> On Nov 20, 10:55am, "Bob Bracalente -- MRJ" wrote:
> > Subject: Long delays for telnet & ftp connects to firewall hosts
> > We have a few hosts in our firewall that are publically accessible for teln
> > The services work fine, except that when users connect to them, they alway
> > experience about a one minute delay after receiving the "connected to..."
> > message from either application. This delay doesn't show up if both machin
> > are in the DMZ, it only happens to connnects originating on the outside.
> > Does anyone know what telnet and ftp are trying to do after issuing the
> > "connected to..." message? Some kind of reverse look up? Is this a DNS
> > related problem?
> > Thanks,
> > Bob
> >-- End of excerpt from "Bob Bracalente -- MRJ"
> Every UNIX platform I've ever worked on exhibits this behavior when the remot
> end of the telnet/ftp connection (i.e. the end you're trying to connect to)
> can't figure out what your IP address is. That is to say, reverse address
> lookups are failing in DNS. This is the result of a getpeername() call
> in the telnetd/ftpd. After about one minute, the daemon times out and just
> assumes you are coming from that IP address.
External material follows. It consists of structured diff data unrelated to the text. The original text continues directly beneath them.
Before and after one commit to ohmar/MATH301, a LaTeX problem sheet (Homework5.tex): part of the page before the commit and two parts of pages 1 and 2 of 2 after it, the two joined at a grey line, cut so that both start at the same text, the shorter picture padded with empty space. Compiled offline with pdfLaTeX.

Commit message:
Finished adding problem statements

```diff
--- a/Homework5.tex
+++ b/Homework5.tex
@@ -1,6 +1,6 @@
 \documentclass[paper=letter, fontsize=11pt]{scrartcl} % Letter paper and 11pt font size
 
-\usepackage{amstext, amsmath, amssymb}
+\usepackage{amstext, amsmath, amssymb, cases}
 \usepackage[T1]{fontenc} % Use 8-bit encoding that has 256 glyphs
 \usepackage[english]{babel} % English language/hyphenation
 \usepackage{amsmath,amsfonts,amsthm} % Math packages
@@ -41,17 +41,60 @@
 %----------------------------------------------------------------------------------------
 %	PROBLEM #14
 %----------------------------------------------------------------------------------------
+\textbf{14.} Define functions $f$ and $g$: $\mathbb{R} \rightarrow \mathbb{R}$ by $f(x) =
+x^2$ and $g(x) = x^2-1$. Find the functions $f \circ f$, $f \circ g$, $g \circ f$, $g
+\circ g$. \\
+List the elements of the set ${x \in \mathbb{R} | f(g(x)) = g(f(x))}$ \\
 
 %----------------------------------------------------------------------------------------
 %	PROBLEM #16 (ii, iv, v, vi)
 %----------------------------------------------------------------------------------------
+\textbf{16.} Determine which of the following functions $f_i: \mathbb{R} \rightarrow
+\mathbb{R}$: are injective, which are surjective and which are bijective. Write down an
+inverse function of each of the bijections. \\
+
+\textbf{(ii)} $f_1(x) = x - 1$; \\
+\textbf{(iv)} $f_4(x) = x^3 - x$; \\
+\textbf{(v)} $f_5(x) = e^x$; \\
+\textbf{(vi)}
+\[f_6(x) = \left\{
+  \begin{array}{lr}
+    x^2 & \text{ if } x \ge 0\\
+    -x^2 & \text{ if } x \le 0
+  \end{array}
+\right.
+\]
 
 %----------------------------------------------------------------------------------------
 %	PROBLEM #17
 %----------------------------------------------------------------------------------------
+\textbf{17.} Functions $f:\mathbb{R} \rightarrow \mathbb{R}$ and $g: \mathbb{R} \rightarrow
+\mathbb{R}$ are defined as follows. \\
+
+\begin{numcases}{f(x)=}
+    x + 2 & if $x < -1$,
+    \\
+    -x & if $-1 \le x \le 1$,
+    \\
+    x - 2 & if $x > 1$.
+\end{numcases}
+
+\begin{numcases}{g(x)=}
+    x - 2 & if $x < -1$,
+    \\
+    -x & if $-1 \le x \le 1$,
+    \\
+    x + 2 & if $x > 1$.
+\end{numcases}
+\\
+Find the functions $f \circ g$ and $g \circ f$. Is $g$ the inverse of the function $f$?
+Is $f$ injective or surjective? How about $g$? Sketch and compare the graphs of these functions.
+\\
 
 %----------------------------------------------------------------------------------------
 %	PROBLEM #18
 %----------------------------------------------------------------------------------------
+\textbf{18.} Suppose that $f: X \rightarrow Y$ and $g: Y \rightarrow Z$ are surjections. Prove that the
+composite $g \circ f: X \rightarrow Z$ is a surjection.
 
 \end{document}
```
> Get your machine to resolve your IP addresses back to hostnames and your
> problem should go away.
> -mark frost
> horizon systems inc
There may be two versions of this reply floating around as the first
was accidentally addressed to the wrong firewalls alias. Sorry.
As to the problem, there may be another explanation as well. Any host
that you make a tcp connection to is entitled to make a reverse
authentification query to your machine to verify the user and host
that are using the specified ports. The authentification is weak but
it can be better than nothing.
The reverse query is performed at port 113. Some firewalls block this
port (by returning a host unreachable) which could lead to quicker
response than waiting for the host to either return some information or
possibly timeout as many systems do not support this.
The daemon which does the listening is called a variety of names,
ie identd, authd, etc
When you telnet into a system, and receive the `Connected to ` message,
this usually means your DNS lookup has succeeded and some form of
authentification may be in progress.
See RFCs 931 & 1413 for more info.
Ed Osterman eo @
I guess sometimes there just aren't enough stones to throw.